After I asked my creative nonfiction students to post what they would like to cover in the class over the remaining weeks, nearly 2/3rds of them posted, “How to come up with ideas.”
I was surprised because they've been coming up with interesting ideas all term. But I realized that they feel like it’s a struggle. They’re not sure how to go about it. It’s a common problem among writers who are starting out.
I told them that ideas don’t have to come from dramatic, unusual, or life-changing events. Most come from everyday life. From just being in the world doing what you usually do. That ideas lie around every corner. Every encounter, every thought, has the potential to grow into a story. I said that when you’ve been writing for awhile, you start seeing ideas everywhere, all the time. That at some point you have so many ideas you want to clap your hands over your ears and shout “Stop!” I don’t think they believed me.
To show them this, I wrote down several ideas that came to me yesterday—a single, very ordinary day.
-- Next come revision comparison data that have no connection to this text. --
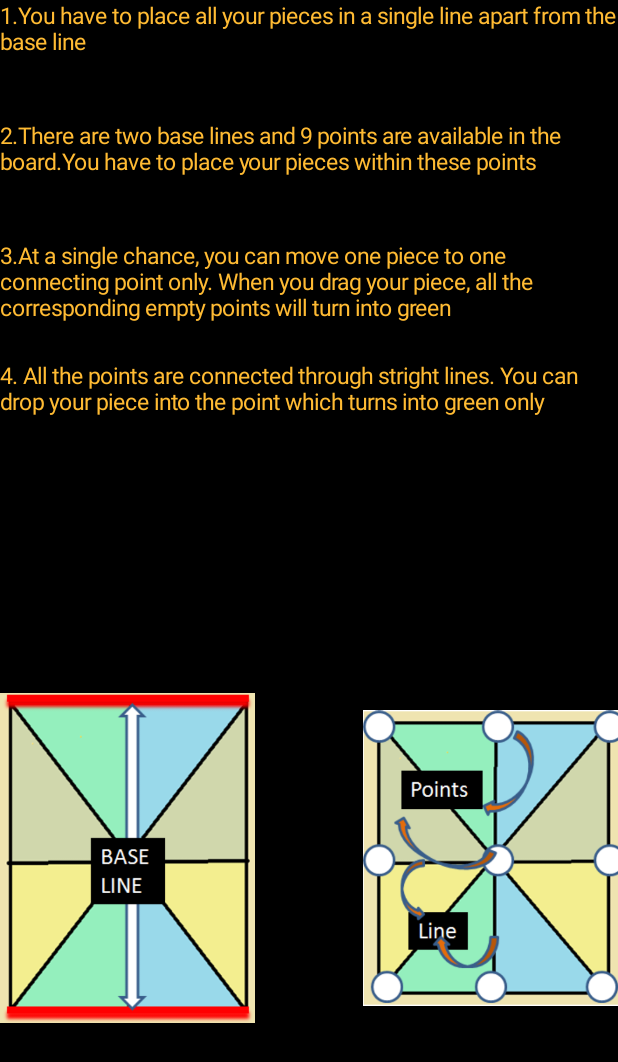
After one commit to sudipta15eesongs/UnDo, an Android app: the How2play screen opened directly, with no data from a screen before it, on a phone screen of 412 x 824 dp. The commit adds this screen. Shown: the top 1062 px of the screen. Run offline under Robolectric (Android 15) with nearby library versions, the phone set to English and light mode, and no system bars.

Commit message:
updated version

```diff
--- a/app/src/main/AndroidManifest.xml
+++ b/app/src/main/AndroidManifest.xml
@@ -42,6 +42,12 @@
             android:screenOrientation="portrait"
             android:theme="@style/AppTheme.NoActionBar">
         </activity>
+        <activity
+            android:name=".How2play"
+            android:label="@string/app_name"
+            android:screenOrientation="portrait"
+            android:theme="@style/AppTheme.NoActionBar">
+        </activity>
     </application>
 
 </manifest>
--- a/app/src/main/java/in/bichuti/com/undo/GameActivity.java
+++ b/app/src/main/java/in/bichuti/com/undo/GameActivity.java
@@ -146,7 +146,7 @@ public class GameActivity extends AppCompatActivity {
             //System.out.println(gcount);
             if (gametype.equals("Time")){
                 if(gcount>0){
-                    tlps=new Timelaps(maintimecount-(30000)-(gcount*5*1000));
+                    tlps=new Timelaps(maintimecount-(35000)-(gcount*5*1000));
                 }else {tlps=new Timelaps(maintimecount-30000);}
 
             }else if(gametype.equals("Final")){
@@ -620,7 +620,7 @@ public void makecomready(){
 
                      makecomready();
                      if(win==1) {
-                         Timelaps2 td = new Timelaps2(3000);
+                         Timelaps2 td = new Timelaps2(2000);
                      }
 
                  }
--- /dev/null
+++ b/app/src/main/java/in/bichuti/com/undo/How2play.java
@@ -0,0 +1,91 @@
+package in.bichuti.com.undo;
+
+import android.content.Context;
+import android.content.Intent;
+import android.graphics.Color;
+import android.graphics.drawable.Drawable;
+import android.net.Uri;
+import android.os.Bundle;
+import android.support.v4.content.ContextCompat;
+import android.support.v7.app.AppCompatActivity;
+import android.view.Menu;
+import android.view.MenuItem;
+import android.view.View;
+import android.widget.Button;
+import android.widget.ImageView;
+import android.widget.RelativeLayout;
+import android.widget.TextView;
+import android.widget.Toast;
+
+import java.io.File;
+import java.io.FileOutputStream;
+import java.io.OutputStreamWriter;
+import java.util.ArrayList;
+import java.util.List;
+import java.util.Random;
+
+public class How2play extends AppCompatActivity {
+    String lstatus;
+    ImageView mv1;
+    TextView mg1,mg2,mg3,mg4;
+
+    RelativeLayout RL_F;
+    @Override
+    protected void onCreate(Bundle savedInstanceState) {
+        super.onCreate(savedInstanceState);
+        setContentView(R.layout.activity_how2play);
+       RL_F=(RelativeLayout)findViewById(R.id.GO_how) ;
+        mg1=(TextView)findViewById(R.id.M1);
+        mg2=(TextView)findViewById(R.id.M2);
+        mg3=(TextView)findViewById(R.id.M3);
+        mg4=(TextView)findViewById(R.id.M4);
+        String str1="1.You have to place all your pieces in a single line apart from the base line";
+        String str2="2.There are two base lines and 9 points are available in the board.You have to place your pieces within these points";
+        String str3="3.At a single chance, you can move one piece to one connecting point only. When you drag your piece, all the corresponding"+
+                " empty points will turn into green";
+        String str4="4. All the points are connected through stright lines. You can drop your piece into the point which turns into green only";
+        mg1.setText(str1);
+        mg1.setTextSize(15);
+        mg2.setText(str2);
+        mg2.setTextSize(15);
+        mg3.setText(str3);
+        mg3.setTextSize(15);
+        mg4.setText(str4);
+        mg4.setTextSize(15);
+
+
+
+    }
+    ;
+
+
+
+
+
+
+    private String getColoredSpanned(String text, String color) {
+        String input = "<font color=" + color + ">" + text + "</font>";
+        return input;
+    }
+    @Override
+    public boolean onCreateOptionsMenu(Menu menu) {
+        // Inflate the menu; this adds items to the action bar if it is present.
+        getMenuInflater().inflate(R.menu.menu_main, menu);
+        return true;
+    }
+
+    @Override
+    public boolean onOptionsItemSelected(MenuItem item) {
+        // Handle action bar item clicks here. The action bar will
+        // automatically handle clicks on the Home/Up button, so long
+        // as you specify a parent activity in AndroidManifest.xml.
+        int id = item.getItemId();
+
+        //noinspection SimplifiableIfStatement
+        if (id == R.id.action_settings) {
+            return true;
+        }
+
+        return super.onOptionsItemSelected(item);
+    }
+}
--- /dev/null
+++ b/app/src/main/res/layout/activity_how2play.xml
@@ -0,0 +1,65 @@
+<?xml version="1.0" encoding="utf-8"?>
+<RelativeLayout xmlns:android="http://schemas.android.com/apk/res/android"
+    xmlns:app="http://schemas.android.com/apk/res-auto"
+    xmlns:tools="http://schemas.android.com/tools"
+    android:id="@+id/GO_how"
+    android:layout_width="match_parent"
+    android:layout_height="match_parent"
+    android:background="@android:color/background_dark"
+    android:orientation="vertical">
+
+    <TextView
+        android:id="@+id/M1"
+        android:layout_width="match_parent"
+        android:layout_height="80dp"
+        android:text="TextView"
+        android:textColor="@android:color/holo_orange_light"
+        android:textSize="30dp" />
+
+    <TextView
+        android:id="@+id/M2"
+        android:layout_width="match_parent"
+        android:layout_height="80dp"
+        android:layout_alignParentStart="true"
+        android:layout_below="@+id/M1"
+        android:text="TextView"
+        android:textColor="@android:color/holo_orange_light"
+        android:textSize="30dp" />
+
+    <TextView
+        android:id="@+id/M3"
+        android:layout_width="match_parent"
+        android:layout_height="80dp"
+        android:layout_alignParentStart="true"
+        android:layout_below="@+id/M2"
+        android:text="TextView"
+        android:textColor="@android:color/holo_orange_light"
+        android:textSize="30dp" />
+
+    <TextView
+        android:id="@+id/M4"
+        android:layout_width="match_parent"
+        android:layout_height="80dp"
+        android:layout_alignParentStart="true"
+        android:layout_below="@+id/M3"
+        android:text="TextView"
+        android:textColor="@android:color/holo_orange_light"
+        android:textSize="30dp" />
+
+    <ImageView
+        android:id="@+id/SM1"
+        android:layout_width="170dp"
+        android:layout_height="wrap_content"
+        android:layout_alignParentBottom="true"
+        android:layout_below="@+id/M4"
+        app:srcCompat="@drawable/in1" />
+
+    <ImageView
+        android:id="@+id/SM2"
+        android:layout_width="170dp"
+        android:layout_height="wrap_content"
+        android:layout_alignParentBottom="true"
+        android:layout_alignParentEnd="true"
+        android:layout_below="@+id/M4"
+        app:srcCompat="@drawable/it2" />
+</RelativeLayout>
--- a/build.gradle
+++ b/build.gradle
@@ -5,7 +5,7 @@ buildscript {
         jcenter()
     }
     dependencies {
-        classpath 'com.android.tools.build:gradle:2.3.1'
+        classpath 'com.android.tools.build:gradle:2.3.3'
 
         // NOTE: Do not place your application dependencies here; they belong
         // in the individual module build.gradle files
```
Also changed, not shown: app/src/main/java/in/bichuti/com/undo/GameOptions.java (+112 -5 lines), app/src/main/java/in/bichuti/com/undo/MainActivity.java (+10 -3 lines), app/src/main/java/in/bichuti/com/undo/Paywin.java (+5 -4 lines), app/src/main/res/drawable/buttonshape2.xml (added, +28 -0 lines), app/src/main/res/layout/activity_gameoptions.xml (+20 -0 lines), app/src/main/res/layout/activity_theme.xml (+4 -65 lines), app/src/main/res/layout/content_main.xml (+22 -6 lines), app/src/main/res/drawable/in1.PNG (added), app/src/main/res/drawable/it2.PNG (added).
Here’s what I wrote:
In the morning, I got a vaccination for shingles. I’d been advised by my doctor to get one, but that wasn’t the real reason I was doing it. I got one because I remember my mother having shingles, how utterly miserable she was with it. And not just miserable, but mean.
I thought about how 90% of the time my mom was the sweetest, most generous person on Earth, but when she was stressed about something, she made a 180-degree turn and became downright cruel, and how unkind she was to me when she had shingles.
My usually sweet mother’s startling tendency to turn on me when she was upset.
How we can think we’re making a decision—even one about our health—from a place of reason and common sense, but we’re really making it because our mother hurt our feelings 25 years ago.
As I was getting ready for work, I realized I was dressed almost exactly the same way I used to dress in the 60s. The pants were different (skinny jeans rather than bell bottoms), and the jewelry was nicer. But everything else—the dangly earrings, the scarf tied around my head, the chunky bracelets, Indian shirt, boots—was the same. Even my hair style—long and wavy—hadn’t changed. I began to wonder if I wasn’t getting a little old to be dressing the same way I did when I was 20.
Should women worry about dressing their age or just dress the way they want?
How a person’s tastes can stay the same as decades come and go.
Why I’ve always been attracted to Bohemian, hippie fashion.
Reread an essay “Instead of the Rat Pack” by Gwendolyn Knapp for my creative nonfiction class. The author writes about how her grandmother would rescue baby squirrels and nurse them with doll baby bottles. It made me think of the lady in my town when I was growing up who rescued baby squirrels and nursed them at her breast.
The lady in my town who breast-fed baby squirrels.
It’s been snowing, even though it’s April. It’s supposed to snow all day today and all day tomorrow—inches and inches of snow.
How it feels waiting for spring.
How differently I feel about snow at different times of the year (First snow: fresh and new. Christmas Eve snow: lovely. Valentine’s Day snow: romantic. March snow: annoying and tiresome. April snow: You’ve got to be kidding.)
See? It’s easy. Nothing special going on here. Just life.
Causes Jill Jepson Supports
Humane Society of the United States, Defenders of Wildlife, Interational Society for the Protection of Burros and Mustangs, National Wildlife Federation,...